__Exercise data__
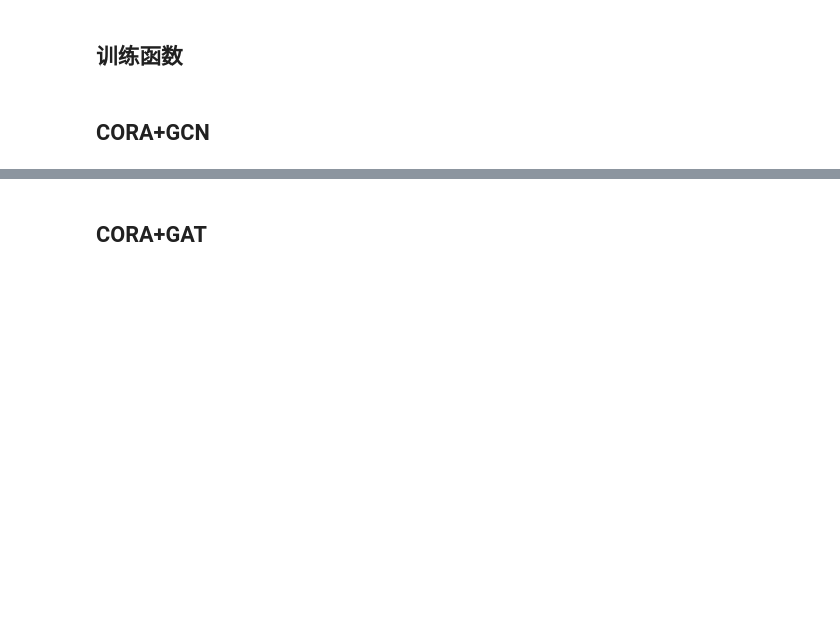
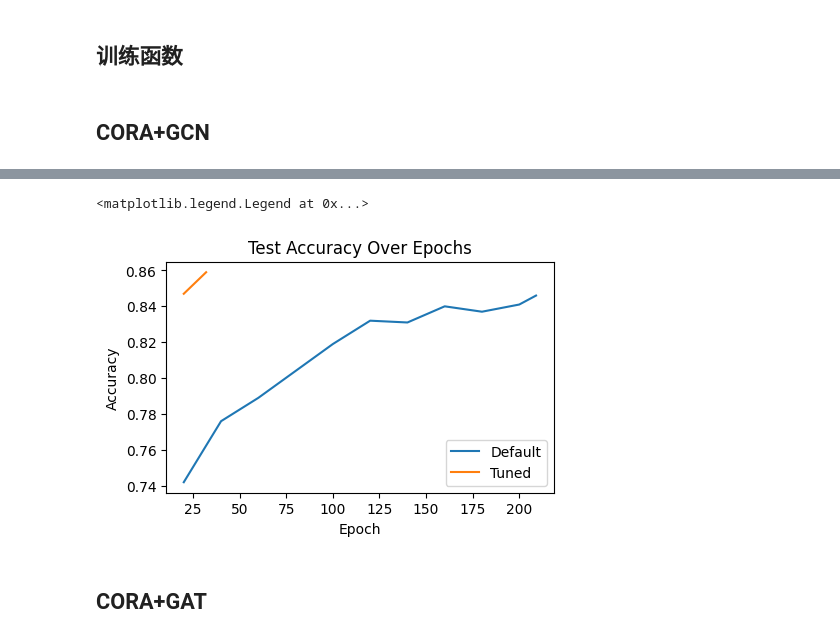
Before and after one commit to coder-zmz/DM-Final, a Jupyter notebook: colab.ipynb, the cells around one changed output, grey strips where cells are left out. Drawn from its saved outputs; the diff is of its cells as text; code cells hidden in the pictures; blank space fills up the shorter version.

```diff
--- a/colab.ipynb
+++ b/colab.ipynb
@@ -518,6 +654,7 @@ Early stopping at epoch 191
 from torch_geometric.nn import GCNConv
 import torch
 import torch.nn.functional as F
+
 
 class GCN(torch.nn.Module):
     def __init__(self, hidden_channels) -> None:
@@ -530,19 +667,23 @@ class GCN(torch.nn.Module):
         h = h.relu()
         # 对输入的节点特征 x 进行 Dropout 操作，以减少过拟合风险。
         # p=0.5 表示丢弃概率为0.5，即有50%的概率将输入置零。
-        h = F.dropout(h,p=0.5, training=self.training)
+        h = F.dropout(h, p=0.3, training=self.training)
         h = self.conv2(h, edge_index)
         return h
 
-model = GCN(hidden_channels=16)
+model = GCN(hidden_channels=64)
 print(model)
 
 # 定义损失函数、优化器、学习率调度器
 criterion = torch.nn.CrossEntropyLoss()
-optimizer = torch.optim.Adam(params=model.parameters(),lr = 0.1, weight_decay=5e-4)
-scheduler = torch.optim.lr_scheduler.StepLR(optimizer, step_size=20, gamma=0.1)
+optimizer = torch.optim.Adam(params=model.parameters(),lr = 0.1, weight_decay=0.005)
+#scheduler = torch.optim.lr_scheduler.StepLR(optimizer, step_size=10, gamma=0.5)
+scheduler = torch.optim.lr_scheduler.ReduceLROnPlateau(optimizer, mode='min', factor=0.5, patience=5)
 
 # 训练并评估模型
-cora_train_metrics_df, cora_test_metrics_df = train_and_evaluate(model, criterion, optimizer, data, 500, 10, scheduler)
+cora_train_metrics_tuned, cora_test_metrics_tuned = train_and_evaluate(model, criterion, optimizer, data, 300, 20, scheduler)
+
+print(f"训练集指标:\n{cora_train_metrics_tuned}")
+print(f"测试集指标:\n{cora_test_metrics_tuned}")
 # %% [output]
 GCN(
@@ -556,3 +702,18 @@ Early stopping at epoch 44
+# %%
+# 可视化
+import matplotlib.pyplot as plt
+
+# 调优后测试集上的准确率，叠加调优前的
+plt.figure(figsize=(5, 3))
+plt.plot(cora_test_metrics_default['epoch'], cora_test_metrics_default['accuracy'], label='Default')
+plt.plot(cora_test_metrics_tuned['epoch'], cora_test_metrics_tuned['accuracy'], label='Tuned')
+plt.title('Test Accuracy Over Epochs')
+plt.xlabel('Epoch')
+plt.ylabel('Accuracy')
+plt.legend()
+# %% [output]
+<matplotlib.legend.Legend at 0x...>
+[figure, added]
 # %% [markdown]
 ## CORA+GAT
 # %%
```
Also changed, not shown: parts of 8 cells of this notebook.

__What you should do__
The entries are to be copied exactly, and each image is to be omitted.

__Answer for the task__
Before and after one commit to coder-zmz/DM-Final, a Jupyter notebook: colab.ipynb, the cells around one changed output, grey strips where cells are left out. Drawn from its saved outputs; the diff is of its cells as text; code cells hidden in the pictures; blank space fills up the shorter version.

```diff
--- a/colab.ipynb
+++ b/colab.ipynb
@@ -518,6 +654,7 @@ Early stopping at epoch 191
 from torch_geometric.nn import GCNConv
 import torch
 import torch.nn.functional as F
+
 
 class GCN(torch.nn.Module):
     def __init__(self, hidden_channels) -> None:
@@ -530,19 +667,23 @@ class GCN(torch.nn.Module):
         h = h.relu()
         # 对输入的节点特征 x 进行 Dropout 操作，以减少过拟合风险。
         # p=0.5 表示丢弃概率为0.5，即有50%的概率将输入置零。
-        h = F.dropout(h,p=0.5, training=self.training)
+        h = F.dropout(h, p=0.3, training=self.training)
         h = self.conv2(h, edge_index)
         return h
 
-model = GCN(hidden_channels=16)
+model = GCN(hidden_channels=64)
 print(model)
 
 # 定义损失函数、优化器、学习率调度器
 criterion = torch.nn.CrossEntropyLoss()
-optimizer = torch.optim.Adam(params=model.parameters(),lr = 0.1, weight_decay=5e-4)
-scheduler = torch.optim.lr_scheduler.StepLR(optimizer, step_size=20, gamma=0.1)
+optimizer = torch.optim.Adam(params=model.parameters(),lr = 0.1, weight_decay=0.005)
+#scheduler = torch.optim.lr_scheduler.StepLR(optimizer, step_size=10, gamma=0.5)
+scheduler = torch.optim.lr_scheduler.ReduceLROnPlateau(optimizer, mode='min', factor=0.5, patience=5)
 
 # 训练并评估模型
-cora_train_metrics_df, cora_test_metrics_df = train_and_evaluate(model, criterion, optimizer, data, 500, 10, scheduler)
+cora_train_metrics_tuned, cora_test_metrics_tuned = train_and_evaluate(model, criterion, optimizer, data, 300, 20, scheduler)
+
+print(f"训练集指标:\n{cora_train_metrics_tuned}")
+print(f"测试集指标:\n{cora_test_metrics_tuned}")
 # %% [output]
 GCN(
@@ -556,3 +702,18 @@ Early stopping at epoch 44
+# %%
+# 可视化
+import matplotlib.pyplot as plt
+
+# 调优后测试集上的准确率，叠加调优前的
+plt.figure(figsize=(5, 3))
+plt.plot(cora_test_metrics_default['epoch'], cora_test_metrics_default['accuracy'], label='Default')
+plt.plot(cora_test_metrics_tuned['epoch'], cora_test_metrics_tuned['accuracy'], label='Tuned')
+plt.title('Test Accuracy Over Epochs')
+plt.xlabel('Epoch')
+plt.ylabel('Accuracy')
+plt.legend()
+# %% [output]
+<matplotlib.legend.Legend at 0x...>
+[figure, added]
 # %% [markdown]
 ## CORA+GAT
 # %%
```
Also changed, not shown: parts of 8 cells of this notebook.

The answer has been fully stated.